:: DATA EXCERPTS

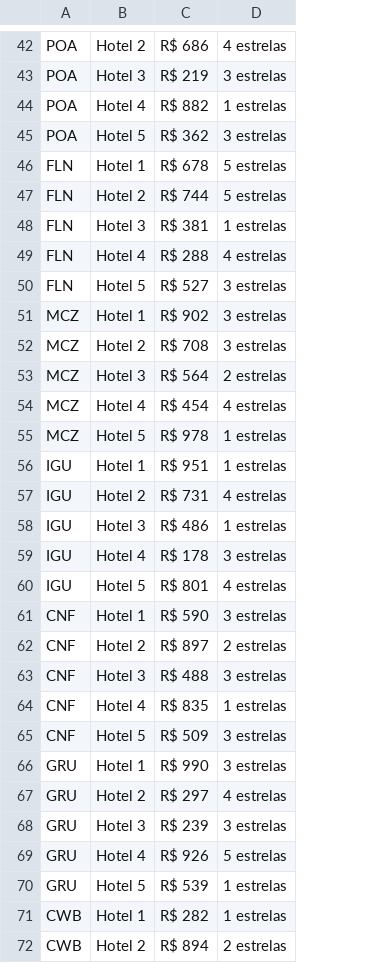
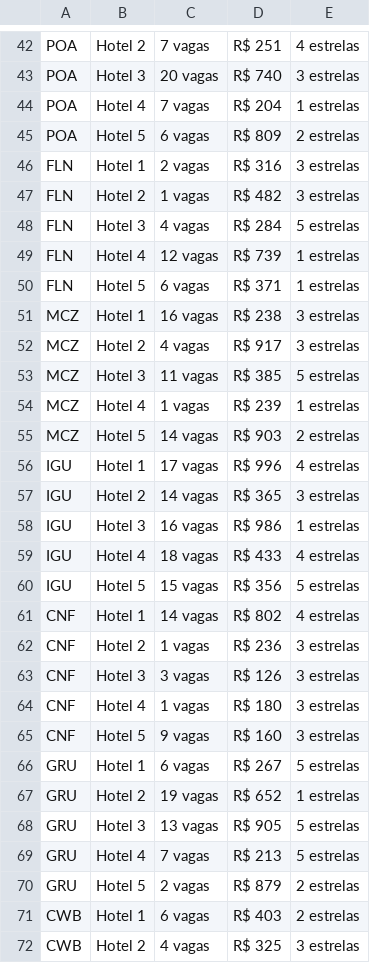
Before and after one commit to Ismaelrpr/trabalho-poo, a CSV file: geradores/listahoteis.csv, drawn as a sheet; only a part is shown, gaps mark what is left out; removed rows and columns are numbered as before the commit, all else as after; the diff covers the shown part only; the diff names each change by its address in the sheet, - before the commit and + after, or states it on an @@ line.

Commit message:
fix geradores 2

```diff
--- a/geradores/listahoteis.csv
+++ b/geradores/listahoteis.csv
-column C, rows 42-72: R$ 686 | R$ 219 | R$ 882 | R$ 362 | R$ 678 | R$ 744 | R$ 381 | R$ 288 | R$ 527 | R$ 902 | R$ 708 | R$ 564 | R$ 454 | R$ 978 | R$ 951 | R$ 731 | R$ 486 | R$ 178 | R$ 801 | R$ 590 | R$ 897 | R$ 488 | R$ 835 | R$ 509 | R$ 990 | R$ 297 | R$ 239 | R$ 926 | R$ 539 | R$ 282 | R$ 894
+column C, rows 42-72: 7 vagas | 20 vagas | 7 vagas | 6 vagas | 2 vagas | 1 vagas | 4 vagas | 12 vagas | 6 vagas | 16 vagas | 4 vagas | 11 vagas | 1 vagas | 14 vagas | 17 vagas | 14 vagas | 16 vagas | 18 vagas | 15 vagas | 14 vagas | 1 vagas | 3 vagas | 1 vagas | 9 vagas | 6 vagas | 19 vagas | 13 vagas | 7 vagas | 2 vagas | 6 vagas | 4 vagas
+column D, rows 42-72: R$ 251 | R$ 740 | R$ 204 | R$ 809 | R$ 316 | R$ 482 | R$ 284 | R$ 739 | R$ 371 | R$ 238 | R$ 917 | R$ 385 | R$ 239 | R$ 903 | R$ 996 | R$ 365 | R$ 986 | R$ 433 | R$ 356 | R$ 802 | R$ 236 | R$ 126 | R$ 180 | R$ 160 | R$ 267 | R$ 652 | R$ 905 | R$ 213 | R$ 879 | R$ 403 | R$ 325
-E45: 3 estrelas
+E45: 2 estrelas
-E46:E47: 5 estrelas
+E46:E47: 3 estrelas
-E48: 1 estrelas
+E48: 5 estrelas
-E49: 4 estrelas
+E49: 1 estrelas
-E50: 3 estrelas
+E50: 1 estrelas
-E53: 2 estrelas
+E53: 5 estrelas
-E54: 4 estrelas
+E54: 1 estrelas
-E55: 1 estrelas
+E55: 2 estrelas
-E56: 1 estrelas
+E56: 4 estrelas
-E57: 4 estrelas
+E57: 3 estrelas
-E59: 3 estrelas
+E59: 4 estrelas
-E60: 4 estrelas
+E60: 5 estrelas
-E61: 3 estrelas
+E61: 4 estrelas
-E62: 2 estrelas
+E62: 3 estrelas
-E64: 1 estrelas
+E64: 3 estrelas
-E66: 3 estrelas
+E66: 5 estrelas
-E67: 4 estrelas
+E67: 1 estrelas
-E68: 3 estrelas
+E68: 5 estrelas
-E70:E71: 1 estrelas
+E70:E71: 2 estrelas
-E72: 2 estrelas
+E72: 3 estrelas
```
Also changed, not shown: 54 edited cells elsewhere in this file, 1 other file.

::::

- **THE PROBLEM**:
Copy the listing above exactly, minus the pictures.

- **RESULT FOR THIS EXERCISE**:
Before and after one commit to Ismaelrpr/trabalho-poo, a CSV file: geradores/listahoteis.csv, drawn as a sheet; only a part is shown, gaps mark what is left out; removed rows and columns are numbered as before the commit, all else as after; the diff covers the shown part only; the diff names each change by its address in the sheet, - before the commit and + after, or states it on an @@ line.

Commit message:
fix geradores 2

```diff
--- a/geradores/listahoteis.csv
+++ b/geradores/listahoteis.csv
-column C, rows 42-72: R$ 686 | R$ 219 | R$ 882 | R$ 362 | R$ 678 | R$ 744 | R$ 381 | R$ 288 | R$ 527 | R$ 902 | R$ 708 | R$ 564 | R$ 454 | R$ 978 | R$ 951 | R$ 731 | R$ 486 | R$ 178 | R$ 801 | R$ 590 | R$ 897 | R$ 488 | R$ 835 | R$ 509 | R$ 990 | R$ 297 | R$ 239 | R$ 926 | R$ 539 | R$ 282 | R$ 894
+column C, rows 42-72: 7 vagas | 20 vagas | 7 vagas | 6 vagas | 2 vagas | 1 vagas | 4 vagas | 12 vagas | 6 vagas | 16 vagas | 4 vagas | 11 vagas | 1 vagas | 14 vagas | 17 vagas | 14 vagas | 16 vagas | 18 vagas | 15 vagas | 14 vagas | 1 vagas | 3 vagas | 1 vagas | 9 vagas | 6 vagas | 19 vagas | 13 vagas | 7 vagas | 2 vagas | 6 vagas | 4 vagas
+column D, rows 42-72: R$ 251 | R$ 740 | R$ 204 | R$ 809 | R$ 316 | R$ 482 | R$ 284 | R$ 739 | R$ 371 | R$ 238 | R$ 917 | R$ 385 | R$ 239 | R$ 903 | R$ 996 | R$ 365 | R$ 986 | R$ 433 | R$ 356 | R$ 802 | R$ 236 | R$ 126 | R$ 180 | R$ 160 | R$ 267 | R$ 652 | R$ 905 | R$ 213 | R$ 879 | R$ 403 | R$ 325
-E45: 3 estrelas
+E45: 2 estrelas
-E46:E47: 5 estrelas
+E46:E47: 3 estrelas
-E48: 1 estrelas
+E48: 5 estrelas
-E49: 4 estrelas
+E49: 1 estrelas
-E50: 3 estrelas
+E50: 1 estrelas
-E53: 2 estrelas
+E53: 5 estrelas
-E54: 4 estrelas
+E54: 1 estrelas
-E55: 1 estrelas
+E55: 2 estrelas
-E56: 1 estrelas
+E56: 4 estrelas
-E57: 4 estrelas
+E57: 3 estrelas
-E59: 3 estrelas
+E59: 4 estrelas
-E60: 4 estrelas
+E60: 5 estrelas
-E61: 3 estrelas
+E61: 4 estrelas
-E62: 2 estrelas
+E62: 3 estrelas
-E64: 1 estrelas
+E64: 3 estrelas
-E66: 3 estrelas
+E66: 5 estrelas
-E67: 4 estrelas
+E67: 1 estrelas
-E68: 3 estrelas
+E68: 5 estrelas
-E70:E71: 1 estrelas
+E70:E71: 2 estrelas
-E72: 2 estrelas
+E72: 3 estrelas
```
Also changed, not shown: 54 edited cells elsewhere in this file, 1 other file.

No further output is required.